▸ Try it:
Pull out every line below that holds the word "pages".

▸ Data in this exercise:

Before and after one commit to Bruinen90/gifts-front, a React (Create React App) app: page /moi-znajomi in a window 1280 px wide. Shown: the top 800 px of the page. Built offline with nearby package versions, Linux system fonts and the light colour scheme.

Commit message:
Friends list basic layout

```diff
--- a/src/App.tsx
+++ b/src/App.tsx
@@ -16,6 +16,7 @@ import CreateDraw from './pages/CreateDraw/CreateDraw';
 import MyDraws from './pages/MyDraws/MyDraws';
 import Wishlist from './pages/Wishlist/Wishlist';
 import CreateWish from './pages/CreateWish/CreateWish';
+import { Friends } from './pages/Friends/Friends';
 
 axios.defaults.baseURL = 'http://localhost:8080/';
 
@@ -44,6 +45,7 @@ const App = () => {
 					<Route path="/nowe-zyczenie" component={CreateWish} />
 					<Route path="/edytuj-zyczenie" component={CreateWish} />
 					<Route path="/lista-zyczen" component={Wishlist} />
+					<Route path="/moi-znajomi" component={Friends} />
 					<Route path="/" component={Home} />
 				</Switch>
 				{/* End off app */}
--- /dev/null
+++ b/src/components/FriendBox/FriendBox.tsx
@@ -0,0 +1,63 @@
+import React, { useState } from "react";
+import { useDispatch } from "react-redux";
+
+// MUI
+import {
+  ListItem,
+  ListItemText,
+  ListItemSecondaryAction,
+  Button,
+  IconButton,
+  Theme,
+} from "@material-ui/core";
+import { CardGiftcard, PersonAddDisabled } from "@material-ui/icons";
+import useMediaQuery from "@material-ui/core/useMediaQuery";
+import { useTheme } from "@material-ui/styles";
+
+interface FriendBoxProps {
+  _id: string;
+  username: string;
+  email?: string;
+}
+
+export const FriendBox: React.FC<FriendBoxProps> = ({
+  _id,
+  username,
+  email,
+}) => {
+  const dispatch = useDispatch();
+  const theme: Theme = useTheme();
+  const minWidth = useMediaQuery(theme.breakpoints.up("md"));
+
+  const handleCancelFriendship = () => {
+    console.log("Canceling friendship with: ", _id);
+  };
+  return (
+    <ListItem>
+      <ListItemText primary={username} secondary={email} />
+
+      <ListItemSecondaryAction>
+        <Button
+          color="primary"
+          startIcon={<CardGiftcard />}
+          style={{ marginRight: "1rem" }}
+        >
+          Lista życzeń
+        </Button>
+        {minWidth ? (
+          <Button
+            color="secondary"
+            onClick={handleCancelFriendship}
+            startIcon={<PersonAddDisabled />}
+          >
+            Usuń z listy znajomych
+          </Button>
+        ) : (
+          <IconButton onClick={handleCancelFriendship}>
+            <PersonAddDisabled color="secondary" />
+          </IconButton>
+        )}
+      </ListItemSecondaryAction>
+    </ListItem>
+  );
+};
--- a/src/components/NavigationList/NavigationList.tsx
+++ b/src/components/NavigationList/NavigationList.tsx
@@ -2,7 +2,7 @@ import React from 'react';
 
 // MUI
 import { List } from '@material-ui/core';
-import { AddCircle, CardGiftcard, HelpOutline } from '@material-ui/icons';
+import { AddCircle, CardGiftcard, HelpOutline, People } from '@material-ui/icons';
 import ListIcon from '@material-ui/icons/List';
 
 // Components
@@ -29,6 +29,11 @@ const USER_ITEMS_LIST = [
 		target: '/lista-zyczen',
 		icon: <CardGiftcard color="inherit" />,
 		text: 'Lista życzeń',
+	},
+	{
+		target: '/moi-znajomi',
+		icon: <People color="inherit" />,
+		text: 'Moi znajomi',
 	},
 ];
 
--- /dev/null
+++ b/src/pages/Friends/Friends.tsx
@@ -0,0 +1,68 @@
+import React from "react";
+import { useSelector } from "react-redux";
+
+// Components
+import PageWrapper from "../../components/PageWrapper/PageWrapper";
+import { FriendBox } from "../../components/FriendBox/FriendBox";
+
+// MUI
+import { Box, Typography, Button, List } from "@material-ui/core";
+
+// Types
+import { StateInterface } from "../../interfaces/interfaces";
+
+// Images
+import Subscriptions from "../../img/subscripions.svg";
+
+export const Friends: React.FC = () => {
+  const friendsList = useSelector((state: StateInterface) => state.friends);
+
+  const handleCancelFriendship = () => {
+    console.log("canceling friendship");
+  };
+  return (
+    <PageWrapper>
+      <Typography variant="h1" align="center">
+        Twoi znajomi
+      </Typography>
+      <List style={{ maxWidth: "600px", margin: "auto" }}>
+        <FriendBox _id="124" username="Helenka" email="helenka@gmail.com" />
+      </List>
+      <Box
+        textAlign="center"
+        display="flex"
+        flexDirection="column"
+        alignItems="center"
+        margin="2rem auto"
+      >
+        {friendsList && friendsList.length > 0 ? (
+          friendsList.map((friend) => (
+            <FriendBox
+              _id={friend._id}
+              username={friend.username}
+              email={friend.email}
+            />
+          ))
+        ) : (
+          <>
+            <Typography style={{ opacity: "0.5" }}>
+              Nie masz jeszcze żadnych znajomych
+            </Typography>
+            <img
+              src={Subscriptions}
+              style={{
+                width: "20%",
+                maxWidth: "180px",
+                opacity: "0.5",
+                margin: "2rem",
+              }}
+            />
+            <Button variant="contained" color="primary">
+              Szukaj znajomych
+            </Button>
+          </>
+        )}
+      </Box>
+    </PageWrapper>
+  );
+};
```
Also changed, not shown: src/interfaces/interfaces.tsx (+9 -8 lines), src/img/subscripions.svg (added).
--
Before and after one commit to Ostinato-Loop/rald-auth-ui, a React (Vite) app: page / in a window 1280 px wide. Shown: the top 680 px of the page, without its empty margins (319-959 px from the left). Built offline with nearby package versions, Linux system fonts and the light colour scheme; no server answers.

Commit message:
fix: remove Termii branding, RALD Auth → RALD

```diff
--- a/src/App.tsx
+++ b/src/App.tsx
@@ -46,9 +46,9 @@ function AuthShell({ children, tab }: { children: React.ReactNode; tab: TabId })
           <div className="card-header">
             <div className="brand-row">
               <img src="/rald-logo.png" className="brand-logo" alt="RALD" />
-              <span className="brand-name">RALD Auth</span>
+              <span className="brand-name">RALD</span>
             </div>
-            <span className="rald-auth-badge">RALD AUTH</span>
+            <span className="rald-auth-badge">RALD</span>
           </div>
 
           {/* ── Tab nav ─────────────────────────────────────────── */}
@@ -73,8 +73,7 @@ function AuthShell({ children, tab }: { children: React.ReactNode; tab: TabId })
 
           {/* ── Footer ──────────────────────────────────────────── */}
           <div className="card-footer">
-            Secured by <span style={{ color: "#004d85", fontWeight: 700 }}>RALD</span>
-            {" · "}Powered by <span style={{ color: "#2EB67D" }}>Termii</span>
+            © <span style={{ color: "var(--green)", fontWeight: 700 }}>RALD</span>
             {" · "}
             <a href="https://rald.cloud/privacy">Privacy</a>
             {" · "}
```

▸ Completed exercise:
@@ -16,6 +16,7 @@ import CreateDraw from './pages/CreateDraw/CreateDraw';
 import MyDraws from './pages/MyDraws/MyDraws';
 import Wishlist from './pages/Wishlist/Wishlist';
 import CreateWish from './pages/CreateWish/CreateWish';
+import { Friends } from './pages/Friends/Friends';
+++ b/src/pages/Friends/Friends.tsx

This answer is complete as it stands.